Throat microbiome diversity and bacterial colonisation in preschool children - pilot project
Publication Date
2021
Lead Organisation
University of Auckland
Lead Researcher
Caroline Walker, Emma Marks, Ashley Smith, Susan Morton
Access Type
Internal
Primary Classification
Health and Wellbeing

The interactions among micro-organisms and their hosts are complex and influential on health and wellbeing. It is now widely accepted that microbial diversity and colonisation with commensal bacteria throughout life are important and necessary to maintain good health and that disruption of the microbiome by antibiotic use can have negative consequences for the host.

 

GUiNZ provides a unique opportunity to investigate how microbial composition and diversity alongside bacterial colonisation may vary across a diverse cohort of NZ children. The aim of this project is to provide evidence for the efficacy and utility of extraction of microbiome data from the throat swabs of preschool children and to determine the inter and intra individual diversity of microbes alongside colonisation of both Staphylococcus aureus (Staph) and Streptococcus pyogenes (Strep). This data will be used in conjunction with GUiNZ variables for recent antibiotic use and child health (throat infections). Specific areas of new knowledge generated by this project will include:

 

• Understanding the core throat microbiome in children at preschool age

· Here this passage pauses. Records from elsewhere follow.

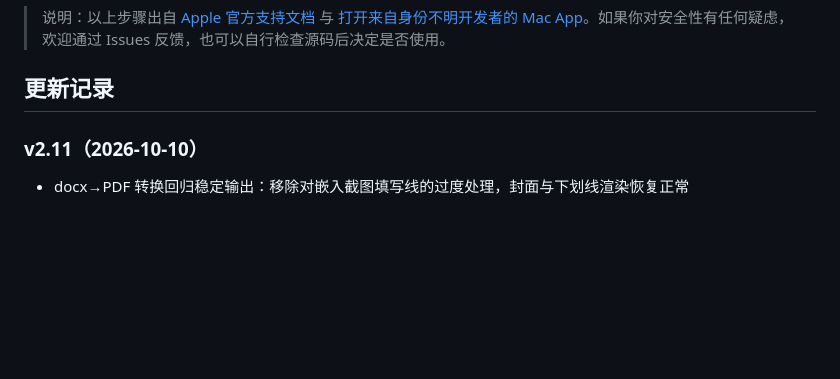
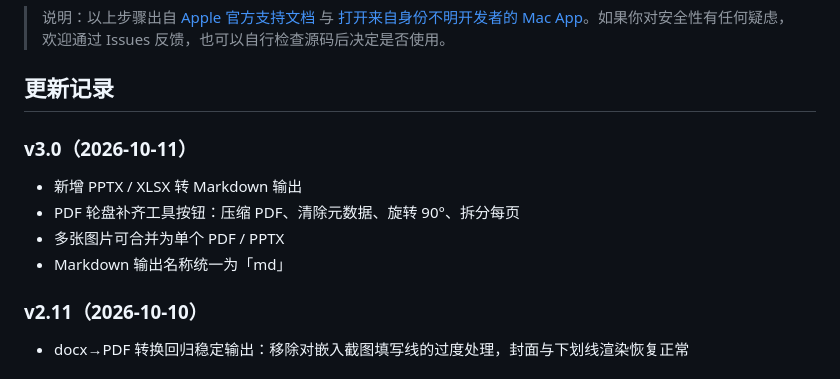
Before and after one commit to f8r4ksv7v4-hub/FileConverter, a Markdown page: README.md, the part around the change. Drawn GitHub-style; blank space fills up the shorter version.

Commit message:
chore: 更新记录 v3.0

```diff
--- a/README.md
+++ b/README.md
@@ -45,6 +45,13 @@ FileConverter 是一款 macOS 本地文件转换工具，基于 SwiftUI + AppKit
 > 说明：以上步骤出自 [Apple 官方支持文档](https://support.apple.com/zh-cn/guide/mac-help/mchleab3a043/mac) 与 [打开来自身份不明开发者的 Mac App](https://support.apple.com/guide/mac-help/mh40616/mac)。如果你对安全性有任何疑虑，欢迎通过 Issues 反馈，也可以自行检查源码后决定是否使用。
 
 ## 更新记录
+
+### v3.0（2026-10-11）
+- 新增 PPTX / XLSX 转 Markdown 输出
+- PDF 轮盘补齐工具按钮：压缩 PDF、清除元数据、旋转 90°、拆分每页
+- 多张图片可合并为单个 PDF / PPTX
+- Markdown 输出名称统一为「md」
+
 
 ### v2.11（2026-10-10）
 - docx→PDF 转换回归稳定输出：移除对嵌入截图填写线的过度处理，封面与下划线渲染恢复正常
```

• Understanding how the microbiome is associated with recent antibiotic use/health

• Understanding how bacterial colonisation (Staph and Strep) impacts the microbiome

 

We have the potential to use this data to demonstrate its utility/feasibility and then expand the research (with additional funding) to include a larger more diverse sample size of the GUiNZ cohort in order to better understand the links between microbiome and bacterial colonisation of the throat in NZ children.